But responding to these needs involves more than closing a hole. It requires resources and surgeons with specialized skills, both of which are scarce in many of the places where fistula occurs. Some women may require more than one surgery, as many fistulas are complex, involving multiple tissues and organs. Women with fistula have often been traumatized and stigmatized and require both physical treatment and psychosocial counseling and support before the surgery, through treatment, and to the point at which they are ready to reintegrate into their communities and families.
If this sounds daunting, that’s because it is. But progress is achievable. Whether we’re individuals, hospitals, or organizations, each of us has a role to play. Our efforts are part of a broader push to successfully and sustainably improve maternal health in a comprehensive way. To do this, we must build a strengthened health system that allows us to coordinate and communicate to make sure that our efforts are complementary, not duplicative. This also means working to prevent fistula in the first place by meeting women’s need for contraception, skilled birth attendance, and emergency obstetric care.
This is possible if existing health systems are properly supported through partnerships with national governments and institutions. We know that this is the most sustainable approach. Not only is it the right thing to do, but it also captures both the spirit and intent of the Obama Administration’s Global Health Initiative.
An estimated 100,000 women will develop obstetric fistula this year. We need to fuel the momentum to reverse this trend.

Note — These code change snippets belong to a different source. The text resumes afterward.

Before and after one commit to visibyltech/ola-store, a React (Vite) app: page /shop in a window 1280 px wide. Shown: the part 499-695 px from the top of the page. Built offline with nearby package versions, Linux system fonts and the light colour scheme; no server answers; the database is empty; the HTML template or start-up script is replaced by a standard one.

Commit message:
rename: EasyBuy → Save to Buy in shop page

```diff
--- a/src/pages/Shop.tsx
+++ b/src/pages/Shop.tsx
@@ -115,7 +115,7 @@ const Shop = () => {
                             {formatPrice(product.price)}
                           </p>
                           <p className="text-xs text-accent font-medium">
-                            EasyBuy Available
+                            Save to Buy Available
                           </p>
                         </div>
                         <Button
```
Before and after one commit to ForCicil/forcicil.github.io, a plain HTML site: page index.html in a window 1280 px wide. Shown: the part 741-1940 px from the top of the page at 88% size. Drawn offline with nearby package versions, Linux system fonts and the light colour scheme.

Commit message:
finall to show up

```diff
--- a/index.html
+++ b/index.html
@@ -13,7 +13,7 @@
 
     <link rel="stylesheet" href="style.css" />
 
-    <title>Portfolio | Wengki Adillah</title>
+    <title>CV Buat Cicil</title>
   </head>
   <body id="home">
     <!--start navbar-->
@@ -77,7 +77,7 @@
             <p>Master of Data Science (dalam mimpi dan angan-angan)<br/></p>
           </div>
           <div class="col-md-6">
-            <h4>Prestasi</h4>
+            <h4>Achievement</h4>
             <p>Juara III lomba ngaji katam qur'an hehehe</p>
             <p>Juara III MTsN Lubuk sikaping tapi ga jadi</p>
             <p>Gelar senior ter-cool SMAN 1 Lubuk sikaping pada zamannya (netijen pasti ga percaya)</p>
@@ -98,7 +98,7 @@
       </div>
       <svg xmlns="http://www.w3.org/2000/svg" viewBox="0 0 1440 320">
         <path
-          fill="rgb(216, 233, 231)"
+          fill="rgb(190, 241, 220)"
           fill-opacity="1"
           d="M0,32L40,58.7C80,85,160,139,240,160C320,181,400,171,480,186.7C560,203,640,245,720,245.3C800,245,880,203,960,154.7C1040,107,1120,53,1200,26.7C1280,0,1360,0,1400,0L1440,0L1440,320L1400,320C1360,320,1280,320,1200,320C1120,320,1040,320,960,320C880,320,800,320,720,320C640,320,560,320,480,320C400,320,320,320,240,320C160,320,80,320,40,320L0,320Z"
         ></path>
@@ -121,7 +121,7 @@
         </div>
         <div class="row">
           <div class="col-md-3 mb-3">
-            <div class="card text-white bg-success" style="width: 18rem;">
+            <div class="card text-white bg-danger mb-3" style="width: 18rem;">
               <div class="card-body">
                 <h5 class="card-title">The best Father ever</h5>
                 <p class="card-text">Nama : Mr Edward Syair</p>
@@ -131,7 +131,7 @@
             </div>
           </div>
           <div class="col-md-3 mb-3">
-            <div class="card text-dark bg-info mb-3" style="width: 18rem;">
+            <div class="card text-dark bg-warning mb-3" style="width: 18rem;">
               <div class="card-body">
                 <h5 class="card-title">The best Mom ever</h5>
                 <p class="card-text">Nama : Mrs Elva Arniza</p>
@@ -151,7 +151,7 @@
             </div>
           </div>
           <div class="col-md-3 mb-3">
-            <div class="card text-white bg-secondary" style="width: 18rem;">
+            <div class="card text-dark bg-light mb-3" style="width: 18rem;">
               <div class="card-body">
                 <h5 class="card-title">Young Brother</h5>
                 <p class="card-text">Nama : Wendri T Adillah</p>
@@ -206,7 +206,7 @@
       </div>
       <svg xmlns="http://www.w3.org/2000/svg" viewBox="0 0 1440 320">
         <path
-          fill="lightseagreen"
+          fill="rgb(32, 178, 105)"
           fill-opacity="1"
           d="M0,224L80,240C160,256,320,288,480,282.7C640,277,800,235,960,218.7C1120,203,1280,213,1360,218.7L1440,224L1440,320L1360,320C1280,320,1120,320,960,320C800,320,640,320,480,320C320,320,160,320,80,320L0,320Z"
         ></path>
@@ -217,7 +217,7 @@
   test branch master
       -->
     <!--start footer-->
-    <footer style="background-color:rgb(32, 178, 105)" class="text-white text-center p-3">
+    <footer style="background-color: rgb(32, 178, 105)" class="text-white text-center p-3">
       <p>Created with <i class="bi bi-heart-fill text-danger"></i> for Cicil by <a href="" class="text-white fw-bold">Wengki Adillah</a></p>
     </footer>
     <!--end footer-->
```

Implementing a lasting solution requires thoughtful, knowledge-based collaboration that ultimately strengthens health systems – and transforms the lives of millions of women.
Categories: Maternal Health